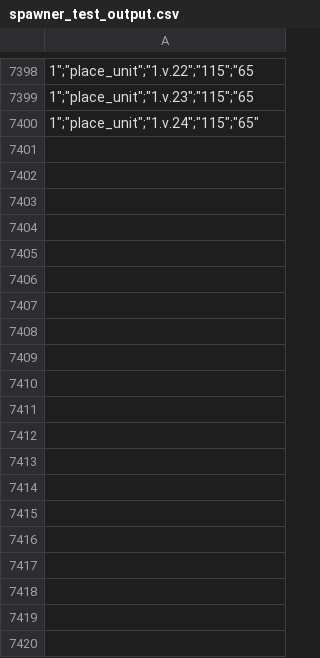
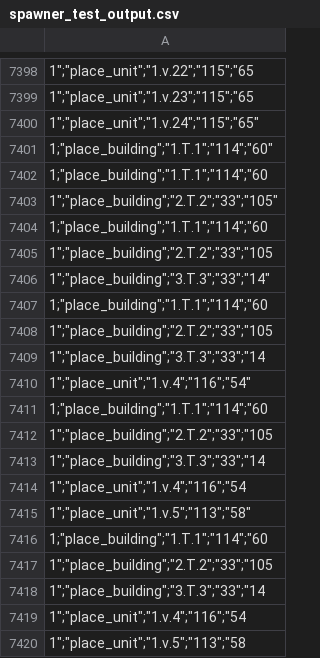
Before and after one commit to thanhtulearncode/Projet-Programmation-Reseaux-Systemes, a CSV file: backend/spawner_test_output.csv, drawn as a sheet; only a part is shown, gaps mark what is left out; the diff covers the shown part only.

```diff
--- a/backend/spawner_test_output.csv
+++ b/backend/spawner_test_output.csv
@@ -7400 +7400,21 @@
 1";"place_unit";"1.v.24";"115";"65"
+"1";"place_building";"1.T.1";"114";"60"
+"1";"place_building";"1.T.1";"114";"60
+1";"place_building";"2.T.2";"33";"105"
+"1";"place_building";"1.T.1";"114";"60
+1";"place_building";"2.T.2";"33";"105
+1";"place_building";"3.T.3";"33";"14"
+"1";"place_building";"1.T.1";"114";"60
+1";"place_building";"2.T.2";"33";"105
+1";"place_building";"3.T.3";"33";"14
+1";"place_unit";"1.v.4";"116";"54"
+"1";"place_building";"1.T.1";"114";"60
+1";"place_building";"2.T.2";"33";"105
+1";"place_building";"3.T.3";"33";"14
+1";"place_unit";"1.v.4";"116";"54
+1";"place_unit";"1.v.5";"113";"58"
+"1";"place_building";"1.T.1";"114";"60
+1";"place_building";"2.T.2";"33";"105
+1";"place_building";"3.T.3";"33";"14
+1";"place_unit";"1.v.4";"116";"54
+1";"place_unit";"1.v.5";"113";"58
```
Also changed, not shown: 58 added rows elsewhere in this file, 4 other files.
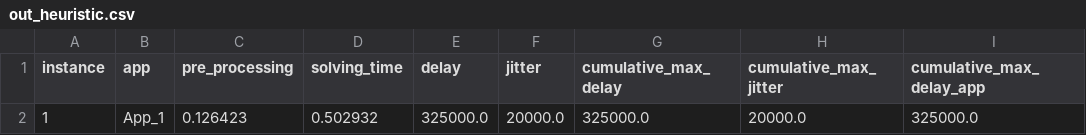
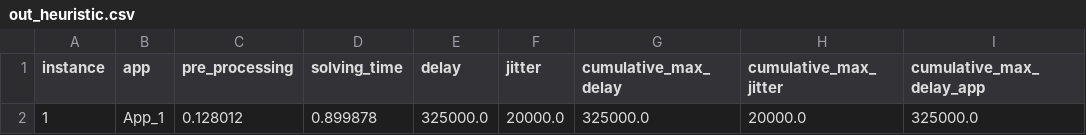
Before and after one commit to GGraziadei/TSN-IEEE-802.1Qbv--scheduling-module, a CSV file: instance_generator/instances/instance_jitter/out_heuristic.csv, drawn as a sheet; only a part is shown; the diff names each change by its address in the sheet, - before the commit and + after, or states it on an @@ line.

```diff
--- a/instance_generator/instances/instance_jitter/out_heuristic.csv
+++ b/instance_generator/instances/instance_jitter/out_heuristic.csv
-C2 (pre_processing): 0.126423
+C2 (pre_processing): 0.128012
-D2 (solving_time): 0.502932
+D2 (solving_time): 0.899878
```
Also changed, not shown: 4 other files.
★ ★ ★ ★ ★
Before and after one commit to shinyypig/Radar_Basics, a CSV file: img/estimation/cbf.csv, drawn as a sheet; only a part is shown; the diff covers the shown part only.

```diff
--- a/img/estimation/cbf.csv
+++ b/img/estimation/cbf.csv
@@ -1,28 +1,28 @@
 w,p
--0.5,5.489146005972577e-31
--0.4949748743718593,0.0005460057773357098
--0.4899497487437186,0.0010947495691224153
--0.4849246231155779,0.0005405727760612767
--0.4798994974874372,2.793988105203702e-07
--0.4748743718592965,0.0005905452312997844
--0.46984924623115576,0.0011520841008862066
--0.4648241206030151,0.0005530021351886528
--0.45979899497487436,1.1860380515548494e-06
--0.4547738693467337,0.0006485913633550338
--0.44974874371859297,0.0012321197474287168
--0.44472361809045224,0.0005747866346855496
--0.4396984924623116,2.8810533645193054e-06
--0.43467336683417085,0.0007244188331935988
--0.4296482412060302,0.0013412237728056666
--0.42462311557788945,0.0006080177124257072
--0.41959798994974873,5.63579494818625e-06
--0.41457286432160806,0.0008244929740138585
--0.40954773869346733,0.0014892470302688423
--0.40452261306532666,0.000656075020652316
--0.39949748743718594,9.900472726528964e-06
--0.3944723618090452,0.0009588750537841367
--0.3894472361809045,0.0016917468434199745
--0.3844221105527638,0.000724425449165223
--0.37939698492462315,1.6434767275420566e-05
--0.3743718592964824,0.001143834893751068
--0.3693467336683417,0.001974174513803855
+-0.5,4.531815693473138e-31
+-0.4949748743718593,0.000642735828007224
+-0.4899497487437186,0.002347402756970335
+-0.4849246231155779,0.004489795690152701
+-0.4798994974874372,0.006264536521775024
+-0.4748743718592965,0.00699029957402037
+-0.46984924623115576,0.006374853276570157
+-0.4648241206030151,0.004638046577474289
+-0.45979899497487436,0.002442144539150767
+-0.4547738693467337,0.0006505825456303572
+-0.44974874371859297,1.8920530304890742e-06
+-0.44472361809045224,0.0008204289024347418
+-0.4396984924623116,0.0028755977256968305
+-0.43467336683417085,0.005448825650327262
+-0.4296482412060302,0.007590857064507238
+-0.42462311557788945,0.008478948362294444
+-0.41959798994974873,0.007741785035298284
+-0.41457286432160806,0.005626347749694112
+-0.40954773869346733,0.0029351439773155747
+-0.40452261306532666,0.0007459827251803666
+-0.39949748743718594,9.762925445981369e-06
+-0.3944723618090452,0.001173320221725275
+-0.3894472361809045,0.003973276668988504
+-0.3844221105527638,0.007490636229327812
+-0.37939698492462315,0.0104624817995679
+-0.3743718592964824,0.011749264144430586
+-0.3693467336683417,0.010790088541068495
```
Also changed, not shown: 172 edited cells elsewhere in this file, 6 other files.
★ ★ ★ ★ ★
• [Task brief] Copy out, from the data above, every line holding the word "covers".

• [Answer to the problem]
Before and after one commit to thanhtulearncode/Projet-Programmation-Reseaux-Systemes, a CSV file: backend/spawner_test_output.csv, drawn as a sheet; only a part is shown, gaps mark what is left out; the diff covers the shown part only.
Before and after one commit to shinyypig/Radar_Basics, a CSV file: img/estimation/cbf.csv, drawn as a sheet; only a part is shown; the diff covers the shown part only.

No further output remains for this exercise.